- Data for the task -
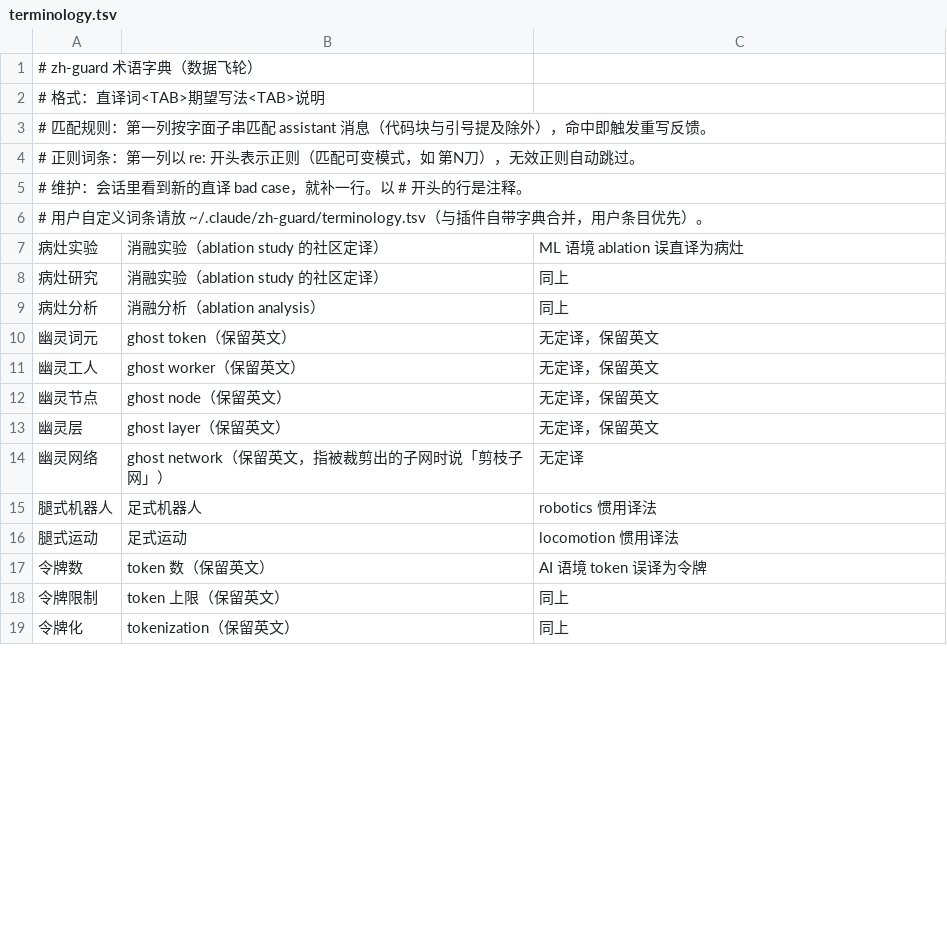
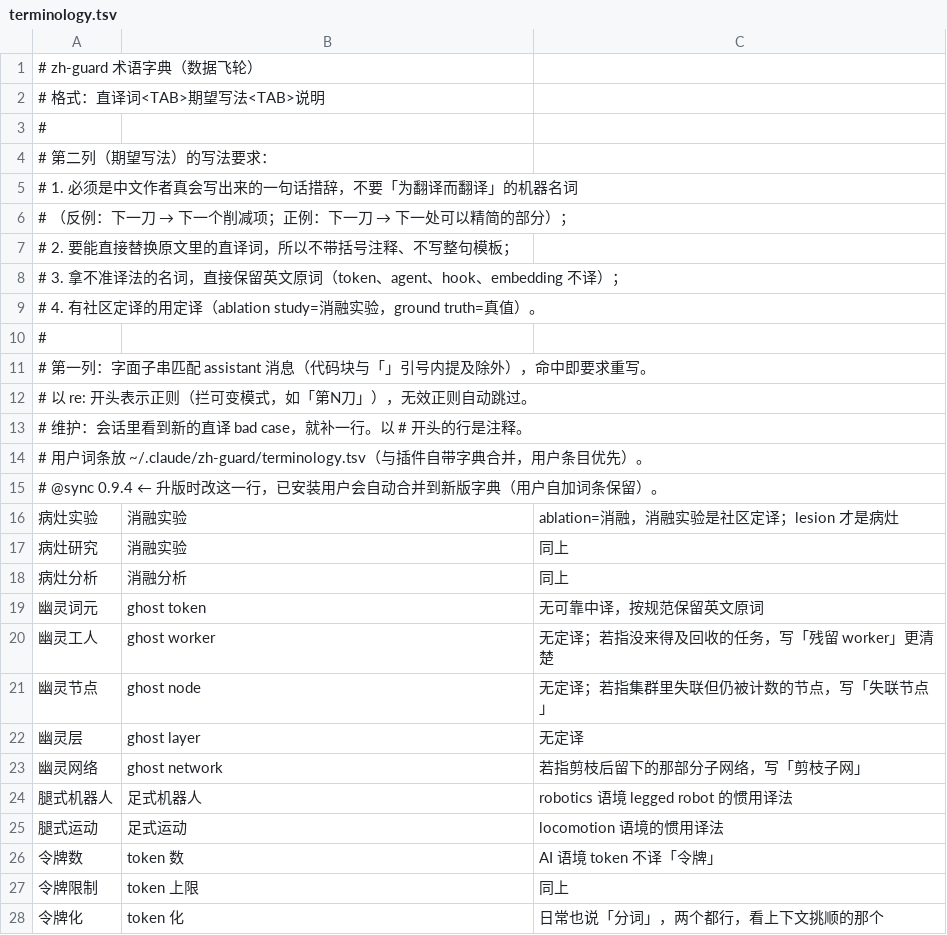
Before and after one commit to ProjAnvil/MindForge, a TSV file: hooks/terminology.tsv, drawn as a sheet; only a part is shown; the diff covers the shown part only.

Commit message:
fix(zh-guard): natural Chinese expected writings, dictionary version sync
- Rewrite the dictionary's second (target) column: it had drifted into
  machine-generated literal renderings ("下一刀 -> 下一个削减项"). Every
  entry now reads like something a Chinese technical writer would produce,
  and the English gloss / rationale moved into the notes column.
  Uncertain nouns keep the English original (ghost token, ghost node,
  neural lace); community terms are used where they exist (消融实验, 真值);
  cut-in-cost contexts become 下一处可以精简的部分 rather than 刀.
- L1 now injects the expected writing alongside the banned term (A->B
  pairs). Rule 4 had promised the target in parentheses but only listed
  terms. Regex entries render human-readably (第\s*\d+\s*刀 -> 第N刀).
- L2 instructions tell the model to rewrite the sentence with the
  suggested wording instead of substituting word-for-word.
- Dictionary version sync: the bundled dictionary carries a
  "# @sync <version>" marker; a local copy that lacks it or lags behind is
  refreshed at the next hook run while user-added entries (keys absent
  from the bundled file) are preserved. Without this, a shipped writing
  could never be corrected locally.
- Document target-column writing rules in the TSV header and README; drop
  now-unused imports.
- Tests: version sync (5 checks), L1 pairs (1); user-dictionary test
  updated to the new semantics (16 test functions total).

```diff
--- a/hooks/terminology.tsv
+++ b/hooks/terminology.tsv
@@ -2,18 +2,27 @@
 # 格式：直译词<TAB>期望写法<TAB>说明
-# 匹配规则：第一列按字面子串匹配 assistant 消息（代码块与引号提及除外），命中即触发重写反馈。
-# 正则词条：第一列以 re: 开头表示正则（匹配可变模式，如 第N刀），无效正则自动跳过。
+#
+# 第二列（期望写法）的写法要求：
+#   1. 必须是中文作者真会写出来的一句话措辞，不要「为翻译而翻译」的机器名词
+#      （反例：下一刀 → 下一个削减项；正例：下一刀 → 下一处可以精简的部分）；
+#   2. 要能直接替换原文里的直译词，所以不带括号注释、不写整句模板；
+#   3. 拿不准译法的名词，直接保留英文原词（token、agent、hook、embedding 不译）；
+#   4. 有社区定译的用定译（ablation study=消融实验，ground truth=真值）。
+#
+# 第一列：字面子串匹配 assistant 消息（代码块与「」引号内提及除外），命中即要求重写。
+#        以 re: 开头表示正则（拦可变模式，如「第N刀」），无效正则自动跳过。
 # 维护：会话里看到新的直译 bad case，就补一行。以 # 开头的行是注释。
-# 用户自定义词条请放 ~/.claude/zh-guard/terminology.tsv（与插件自带字典合并，用户条目优先）。
-病灶实验	消融实验（ablation study 的社区定译）	ML 语境 ablation 误直译为病灶
-病灶研究	消融实验（ablation study 的社区定译）	同上
-病灶分析	消融分析（ablation analysis）	同上
-幽灵词元	ghost token（保留英文）	无定译，保留英文
-幽灵工人	ghost worker（保留英文）	无定译，保留英文
-幽灵节点	ghost node（保留英文）	无定译，保留英文
-幽灵层	ghost layer（保留英文）	无定译，保留英文
-幽灵网络	ghost network（保留英文，指被裁剪出的子网时说「剪枝子网」）	无定译
-腿式机器人	足式机器人	robotics 惯用译法
-腿式运动	足式运动	locomotion 惯用译法
-令牌数	token 数（保留英文）	AI 语境 token 误译为令牌
-令牌限制	token 上限（保留英文）	同上
-令牌化	tokenization（保留英文）	同上
+# 用户词条放 ~/.claude/zh-guard/terminology.tsv（与插件自带字典合并，用户条目优先）。
+# @sync 0.9.4   ← 升版时改这一行，已安装用户会自动合并到新版字典（用户自加词条保留）。
+病灶实验	消融实验	ablation=消融，消融实验是社区定译；lesion 才是病灶
+病灶研究	消融实验	同上
+病灶分析	消融分析	同上
+幽灵词元	ghost token	无可靠中译，按规范保留英文原词
+幽灵工人	ghost worker	无定译；若指没来得及回收的任务，写「残留 worker」更清楚
+幽灵节点	ghost node	无定译；若指集群里失联但仍被计数的节点，写「失联节点」
+幽灵层	ghost layer	无定译
+幽灵网络	ghost network	若指剪枝后留下的那部分子网络，写「剪枝子网」
+腿式机器人	足式机器人	robotics 语境 legged robot 的惯用译法
+腿式运动	足式运动	locomotion 语境的惯用译法
+令牌数	token 数	AI 语境 token 不译「令牌」
+令牌限制	token 上限	同上
+令牌化	token 化	日常也说「分词」，两个都行，看上下文挑顺的那个
```
Also changed, not shown: 26 edited cells elsewhere in this file, 8 other files.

- Exercise goal -
Take from the listing above each line in which the string "sync" is found.

- Result for this task -
fix(zh-guard): natural Chinese expected writings, dictionary version sync
- Dictionary version sync: the bundled dictionary carries a
  "# @sync <version>" marker; a local copy that lacks it or lags behind is
- Tests: version sync (5 checks), L1 pairs (1); user-dictionary test
+# @sync 0.9.4   ← 升版时改这一行，已安装用户会自动合并到新版字典（用户自加词条保留）。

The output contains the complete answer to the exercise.